Have you read Idaho, by Emily Ruskovich yet? Releasing on February 16th, we got an advanced copy of this book in exchange for a review. So if you haven’t read it yet, don’t worry! You have time to decide whether you even should—a decision we can help you make with the details you absolutely need.
Oh, and no spoilers!
On a hot August day a family arrives at a mountain. Between collecting birch wood, the story begins to unfold in the most beautiful, serene of ways. There’s lopping of small limbs and stacking. Lemonade drinking and swatting away horseflies. There’s even light bickering, as with every family.
But then, things unexpectedly change, and the family is forced to scatter in different directions. This is when the story is narrated from multiple perspectives. Readers gradually learn about the events, and the way each character is affected.
This book is intense. So intense, in fact, that readers are left lost in thought, marveling at life and its challenges. If Emily Ruskovich wanted to make her readers struggle with the why’s and the how’s, then she succeeded. She may have even surpassed expectations.
Some of these questions are mind boggling, because they aren’t typical. Questions like what happens if you lose the memory of losing someone, but never forget the loss? Can the pain from that loss remain?
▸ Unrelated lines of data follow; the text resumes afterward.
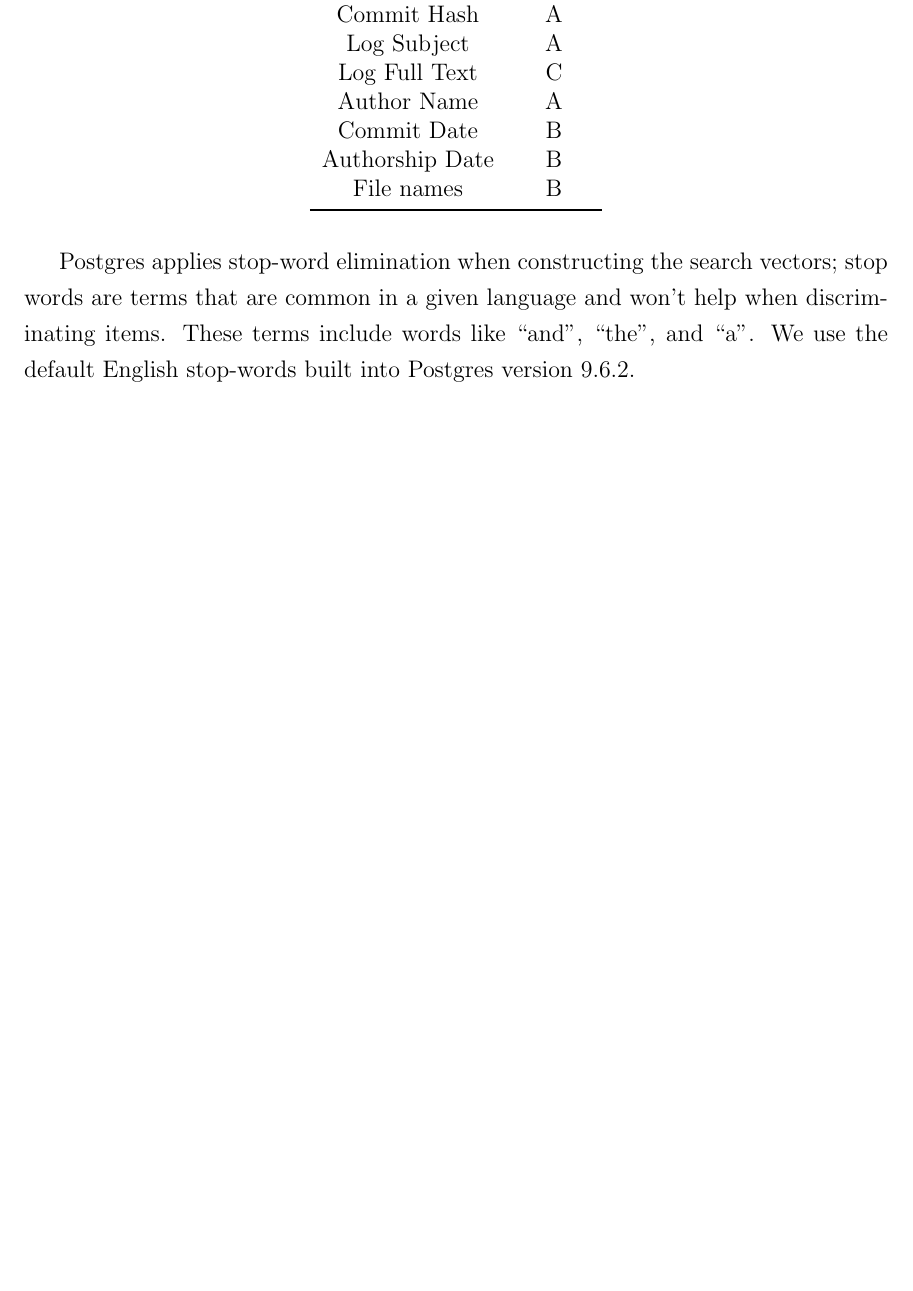
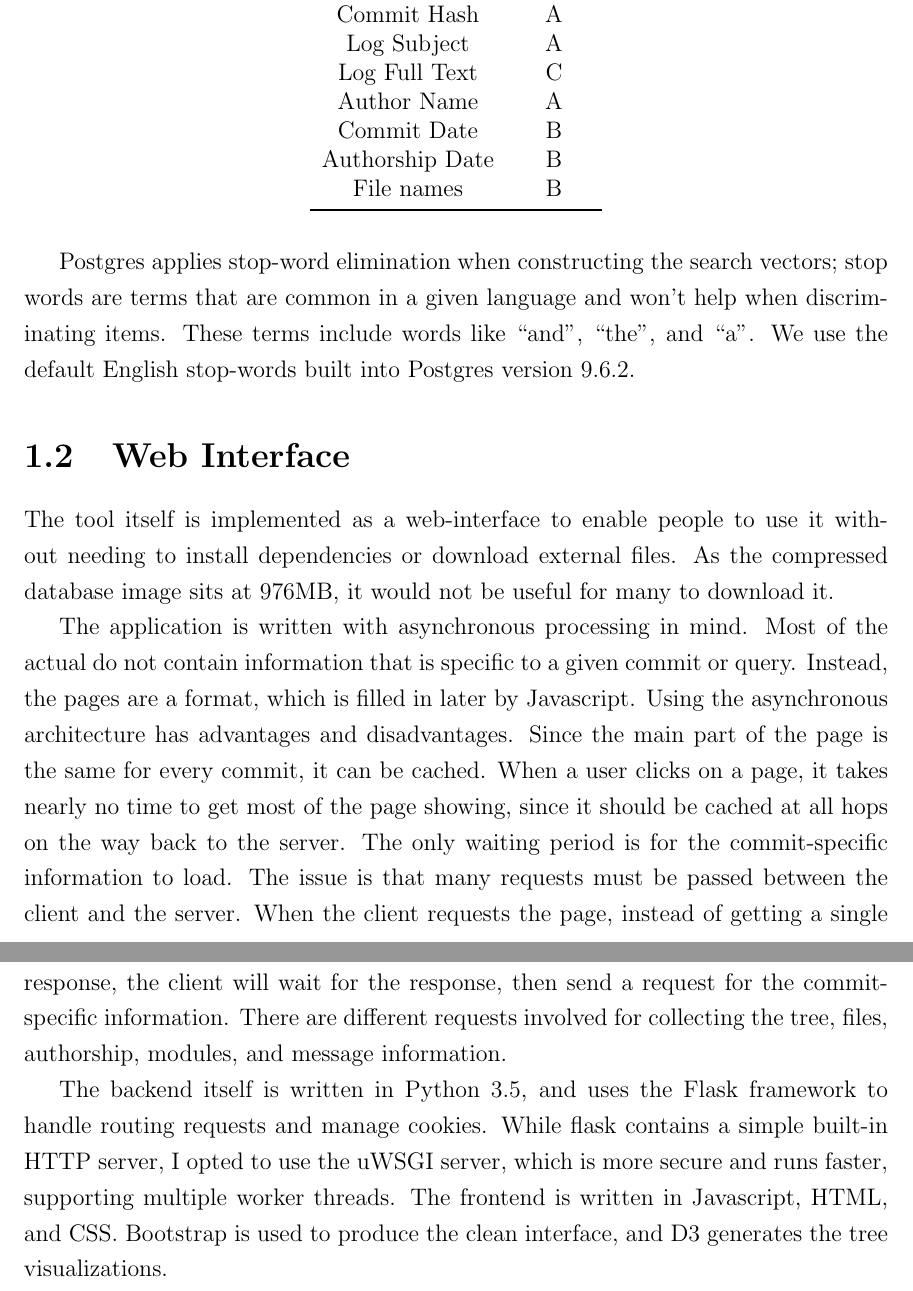
Before and after one commit to etcwilde/Thesis, a LaTeX thesis (thesis/thesis.tex, which reads thesis/chapters/Implementation.tex): part of page 11 of 14 before the commit and two parts of pages 11 and 12 of 15 after it, the two joined at a grey line, cut so that both start at the same text, the shorter picture padded with empty space. Compiled offline with pdfLaTeX.

Commit message:
Adding Web Interface design

```diff
--- a/thesis/chapters/Implementation.tex
+++ b/thesis/chapters/Implementation.tex
@@ -124,3 +124,33 @@ vectors; stop words are terms that are common in a given language and
 won't help when discriminating items. These terms include words like
 ``and'', ``the'', and ``a''. We use the default English stop-words built
 into Postgres version 9.6.2.
+
+\section{Web Interface}\label{sec:web_interface}
+
+The tool itself is implemented as a web-interface to enable people to
+use it without needing to install dependencies or download external
+files. As the compressed database image sits at 976MB, it would not be
+useful for many to download it.
+
+The application is written with asynchronous processing in mind. Most of
+the actual do not contain information that is specific to a given commit
+or query. Instead, the pages are a format, which is filled in later by
+Javascript. Using the asynchronous architecture has advantages and
+disadvantages. Since the main part of the page is the same for every
+commit, it can be cached. When a user clicks on a page, it takes nearly
+no time to get most of the page showing, since it should be cached at
+all hops on the way back to the server. The only waiting period is for
+the commit-specific information to load. The issue is that many requests
+must be passed between the client and the server. When the client
+requests the page, instead of getting a single response, the client will
+wait for the response, then send a request for the commit-specific
+information. There are different requests involved for collecting the
+tree, files, authorship, modules, and message information.
+
+The backend itself is written in Python 3.5, and uses the Flask
+framework to handle routing requests and manage cookies. While flask
+contains a simple built-in HTTP server, I opted to use the uWSGI server,
+which is more secure and runs faster, supporting multiple worker
+threads. The frontend is written in Javascript, HTML, and CSS. Bootstrap
+is used to produce the clean interface, and D3 generates the tree
+visualizations.
```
This is the type of book that avid readers love and casual readers hate. If you haven’t read a book in a year, Idaho isn’t the one to start with. It’s deep and challenging, confusing and and brilliant, and requires that you study the text.
For starters, this isn’t a light read. It requires focus and determination, especially with all the different perspectives going on. This isn’t everyone’s cup of tea, although it isn’t a terrible thing. It actually makes the book more addicting for some readers.
However, it’s the fact that there are alternating character perspectives and timelines that make this more complex. Clearly Ruskovich is detailed and wants to convey the events leading up to the major event, but she’s sacrificed her ability to keep things concise. It isn’t terrible, but it’s not ideal either.
Idaho by Emily Ruskovich is a brilliant novel about love, loss and life. It’s unique and mesmerizing. Its complexity is something to marvel at. And yet, it’s this complexity that alienates readers who don’t want to read something so challenging.
The story is perfect for readers who don’t mind struggling with concepts and questions. Readers who love a challenge are rewarded for being so dedicated. But the reward isn’t what you’d expect. The reward isn’t answers. It’s more mind boggling questions.
You might wonder why anyone would want to read a novel that makes them question so many things they wouldn’t otherwise think about, but the answer is the one simple aspect of Idaho: to view things in a different perspective. Emily Ruskovich’s genius is not overlooked in this simplicity.